“We wanted them (kids in the neighborhood) to feel safe coming out to the park,” Kelsaw said. “(We wanted them to) play without worrying about being shot at, worried about getting abducted, worried about being raped, or just bullied by gang members or something like that, and we cleaned all that up.”
King, who grew up in Little Oxford, said he could remember standing in Weisser Park and looking at the house he grew up in, with his mom sitting on the porch. That is the kind of memory he wants for the young people living in the area now.
“This park is our park, so as long as we continue to work together with our youth, we know we can make a difference,” King said.
Tyrone Cato, who was born and raised in the neighborhood, remembered meeting King “as a young brother in my nephew’s basement cutting hair” many years ago.

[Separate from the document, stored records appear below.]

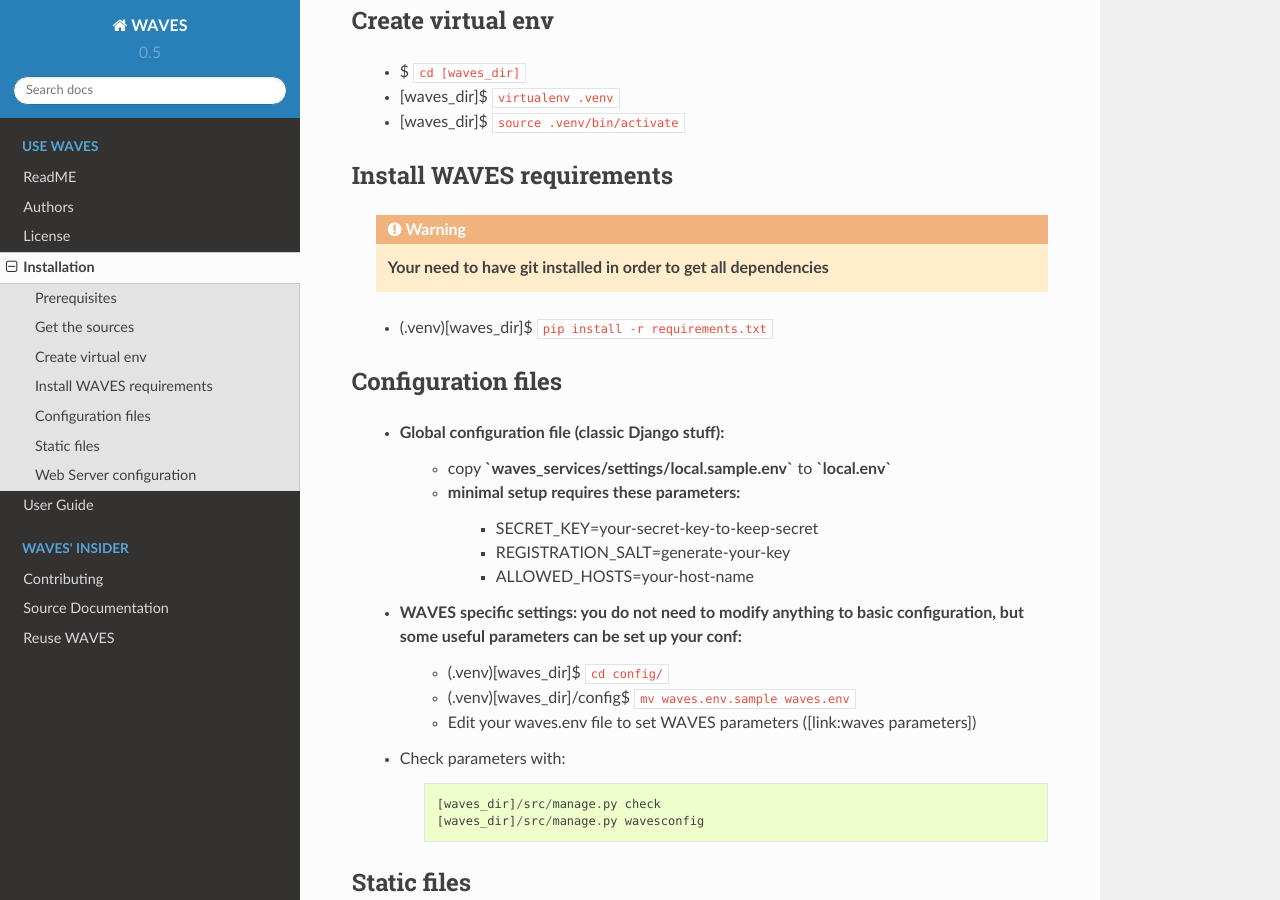
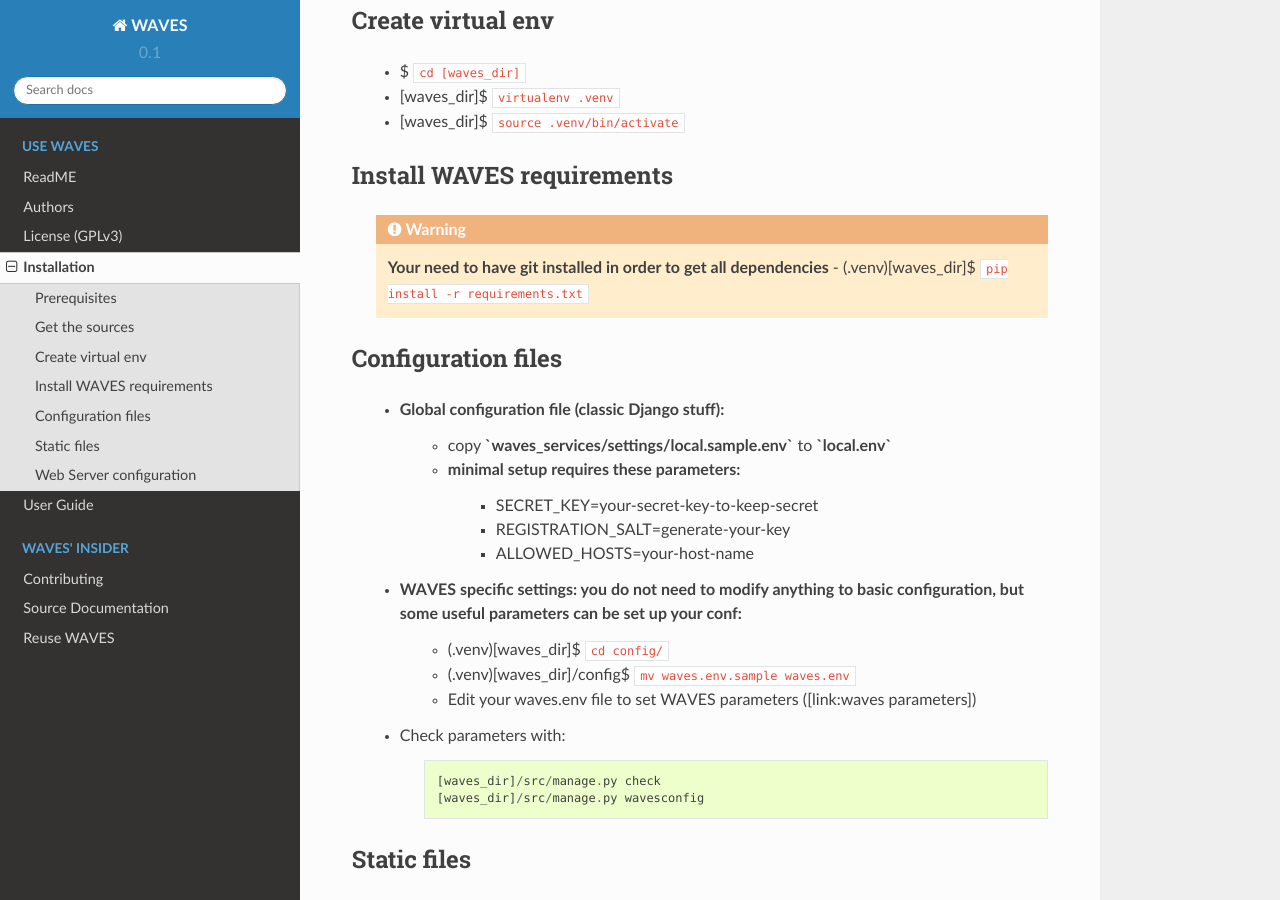
Before and after one commit to lirmm/waves-demo, a Sphinx documentation site: the page built from docs/installation.rst, in a window 1280 px wide and 900 px high, scrolled down 767 px. Built offline with Sphinx 7.4.7 and the Read the Docs theme 2.0.0, drawn with Linux system fonts in a browser that asks for light colours.

Commit message:
Updated license to GPL-v3

```diff
--- a/docs/conf.py
+++ b/docs/conf.py
@@ -67,9 +67,9 @@
 # built documents.
 #
 # The short X.Y version.
-version = '0.5'
+version = '0.1'
 # The full version, including alpha/beta/rc tags.
-release = '0.5.1-beta'
+release = '0.1.0beta'
 
 # The language for content autogenerated by Sphinx. Refer to documentation
 # for a list of supported languages.
--- a/docs/installation.rst
+++ b/docs/installation.rst
@@ -30,7 +30,7 @@
 
     .. WARNING::
         **Your need to have git installed in order to get all dependencies**
-    - (.venv)[waves_dir]$ ``pip install -r requirements.txt``
+        - (.venv)[waves_dir]$ ``pip install -r requirements.txt``
 
 Configuration files
 --------------------
```
Also changed, not shown: LICENSE.rst.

Now, Cato said he was proud to see what he has done in Little Oxford.
Cato said he felt a sense of calm come over him the first time he saw the coalition’s members walking around the neighborhood.
“Just to see them together, as a collective, walking through the neighborhood was very, very cathartic,” Cato said. “It was like a breath of fresh air. It was like a release of any anxiety. It was almost like, ‘I know everything’s gonna be OK because they’re handling business.’ ”

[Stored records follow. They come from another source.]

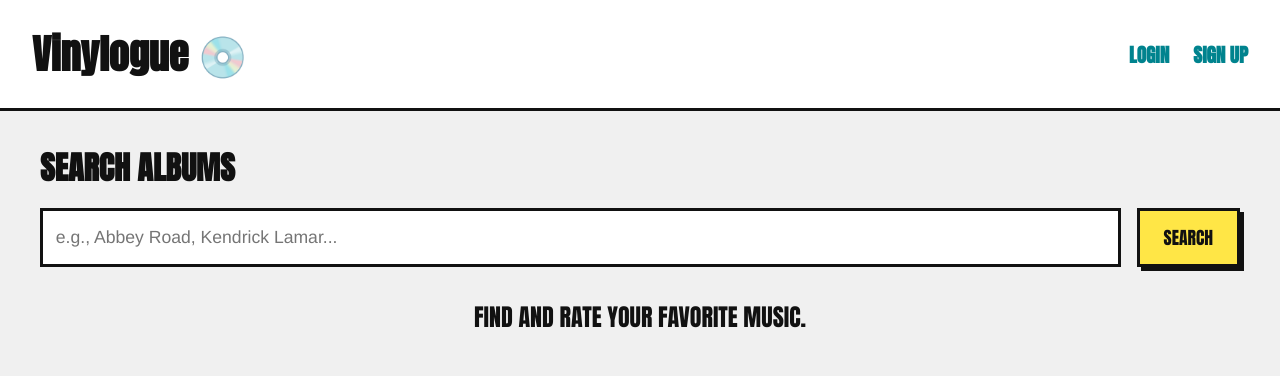
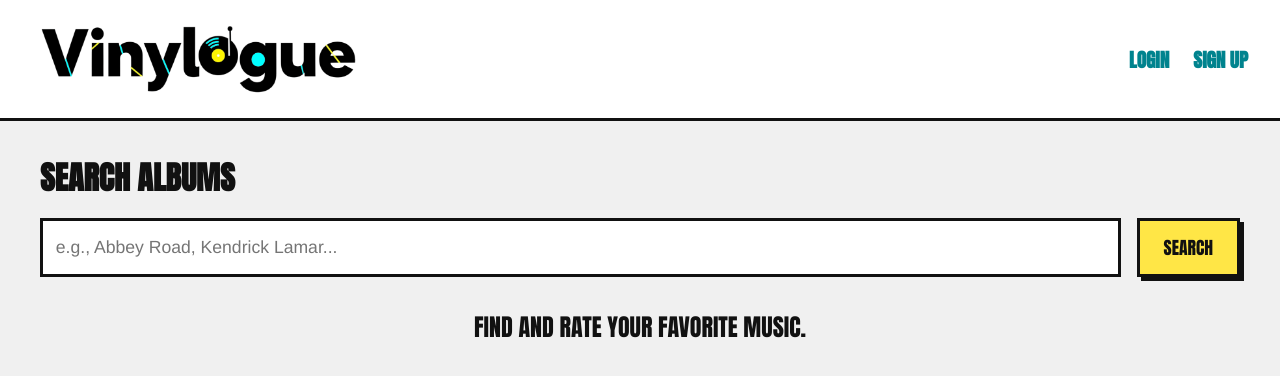
Before and after one commit to Jalpan04/vinylogue-project, a React (Vite) app in the folder frontend/: page / in a window 1280 px wide. Shown: the top 376 px of the page. Built offline with nearby package versions, Linux system fonts and the light colour scheme.

Commit message:
FEAT: Replace text logo with image logo

```diff
--- a/frontend/src/components/Header.css
+++ b/frontend/src/components/Header.css
@@ -33,3 +33,9 @@
     padding: 0.5rem 1rem;
     font-size: 1rem;
 }
+
+.logo-image {
+    height: 70px; /* Adjust this value to make your logo bigger or smaller */
+    width: auto;
+    display: block; /* Helps remove any extra space below the image */
+}
--- a/frontend/src/components/Header.jsx
+++ b/frontend/src/components/Header.jsx
@@ -1,5 +1,6 @@
 import React from 'react';
 import { Link, useNavigate } from 'react-router-dom';
+import logoImage from '../assets/logo.png'; // 1. Import your logo image
 import './Header.css';
 
 const Header = ({ userInfo, setUserInfo }) => {
@@ -13,8 +14,9 @@ const Header = ({ userInfo, setUserInfo }) => {
 
     return (
         <header className="site-header">
-            <Link to="/" className="logo">
-                Vinylogue 💿
+            <Link to="/" className="logo-link">
+                {/* 2. Replace the text with an img tag */}
+                <img src={logoImage} alt="Vinylogue Logo" className="logo-image" />
             </Link>
             <nav>
                 {userInfo ? (
```
Also changed, not shown: frontend/src/assets/logo.png (added).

He said the strong foundation they have built will last for years.
“Whatever you build on, it is going to expand and be supported,” Cato said. “Moving and shaking and making changes, man – that’s what it’s all about.”
Cato has received other much needed assistance from the coalition, such as help around his house. That goes a long way, he said, toward building lasting relationships. The creation of relationships was what made Mayor Tom Henry approve the Ten Point plan in 2018.
Henry told members of the coalition and its supporters Thursday about a life lesson he learned from his father as a child when they were discussing his grades in school. Henry said his father said the grades were important, but what was equally important was how he was at building relationships with those around him.
When Headley approached him about the idea, Henry said he was unsure about the plan until he was told about the emphasis it would have on creating working relationships between coalition members and neighborhood residents.
“That’s what sold me on this initiative,” Henry said, “because at the end of the day, that’s really what it’s all about – relationships.”
Henry said he thinks the coalition’s work in Little Oxford has had a positive effect on nearby areas.
City Councilwoman Sharon Tucker, D-6th, said the relationships can go a long way, and what they do with those relationships goes even farther, making Fort Wayne more well-rounded as a whole.
“Whether it is helping pay tuition for individuals to be able to go get their GED, whether they are cleaning leaves out or repairing a roof or when we’ve had individuals within the community that had financial barriers, but needed to have their houses updated, Ten Point Coalition has been there,” Tucker said.
A sponsor of the program, Chuck Surack, president and CEO of Surack Enterprises, said he was excited to help the coalition after growing up in the neighborhood. Surack believes exciting change is occurring on Fort Wayne’s southeast side, more than any other area of the city.
“I think in a few years, we’re going to be really, really be proud of what we’ve done out here,” Surack said.
He gave the coalition a $100,000 check Thursday, which he said was the start of a three-year commitment from the Surack Foundation.
Surack said he cannot wait to see how the initiative continues to grow, whether that’s in Little Oxford or out to another neighborhood.
About Surack Family FoundationChuck and his wife Lisa have a passion for partnering with organizations to help develop confident and resilient young people, advocating for those with mental illness, investing in the community they call home, and supporting local music and arts programs. It was this passion that led them to start the Surack Family Foundation so they could make a greater impact in Northeast Indiana.